◆ **Task details**: Scan the entries for the word "border", and copy every line where it appears.

◆ **Supplied records**:

● ● ●

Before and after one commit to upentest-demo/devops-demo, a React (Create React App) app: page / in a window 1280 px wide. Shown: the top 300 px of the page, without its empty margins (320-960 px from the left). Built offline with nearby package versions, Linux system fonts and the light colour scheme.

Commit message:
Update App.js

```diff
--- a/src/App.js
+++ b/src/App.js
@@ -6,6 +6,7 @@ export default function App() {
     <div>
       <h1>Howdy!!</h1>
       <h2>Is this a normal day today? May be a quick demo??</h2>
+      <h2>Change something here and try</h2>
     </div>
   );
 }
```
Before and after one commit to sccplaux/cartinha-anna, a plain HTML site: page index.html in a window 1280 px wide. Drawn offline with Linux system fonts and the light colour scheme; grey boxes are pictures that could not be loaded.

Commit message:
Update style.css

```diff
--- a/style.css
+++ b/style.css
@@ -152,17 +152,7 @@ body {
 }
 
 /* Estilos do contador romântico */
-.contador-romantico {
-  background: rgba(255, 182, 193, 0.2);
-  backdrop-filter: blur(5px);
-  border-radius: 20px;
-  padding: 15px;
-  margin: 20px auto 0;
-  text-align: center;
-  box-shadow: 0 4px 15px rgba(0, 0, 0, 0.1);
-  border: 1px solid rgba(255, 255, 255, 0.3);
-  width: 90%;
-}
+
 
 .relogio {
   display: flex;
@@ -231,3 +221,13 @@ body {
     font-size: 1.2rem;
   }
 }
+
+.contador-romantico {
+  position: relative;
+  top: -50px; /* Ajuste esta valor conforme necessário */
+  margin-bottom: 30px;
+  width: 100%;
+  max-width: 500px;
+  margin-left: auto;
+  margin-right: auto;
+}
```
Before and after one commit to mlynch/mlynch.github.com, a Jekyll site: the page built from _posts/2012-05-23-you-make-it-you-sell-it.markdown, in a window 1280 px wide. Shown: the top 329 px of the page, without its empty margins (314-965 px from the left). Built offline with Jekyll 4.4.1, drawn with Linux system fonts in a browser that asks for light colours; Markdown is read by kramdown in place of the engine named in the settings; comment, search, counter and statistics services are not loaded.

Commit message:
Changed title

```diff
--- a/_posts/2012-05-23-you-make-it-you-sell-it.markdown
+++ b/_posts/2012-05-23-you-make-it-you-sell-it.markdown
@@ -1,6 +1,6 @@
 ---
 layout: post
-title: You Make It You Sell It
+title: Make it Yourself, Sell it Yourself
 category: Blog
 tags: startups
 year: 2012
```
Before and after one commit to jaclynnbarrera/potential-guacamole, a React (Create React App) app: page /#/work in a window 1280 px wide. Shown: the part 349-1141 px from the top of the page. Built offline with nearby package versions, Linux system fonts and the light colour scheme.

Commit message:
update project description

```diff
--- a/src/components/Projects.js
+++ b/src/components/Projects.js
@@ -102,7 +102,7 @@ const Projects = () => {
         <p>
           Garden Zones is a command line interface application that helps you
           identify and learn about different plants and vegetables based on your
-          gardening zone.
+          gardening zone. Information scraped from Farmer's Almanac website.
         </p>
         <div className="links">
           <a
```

● ● ●

◆ **Expected output**:
-  border-radius: 20px;
-  border: 1px solid rgba(255, 255, 255, 0.3);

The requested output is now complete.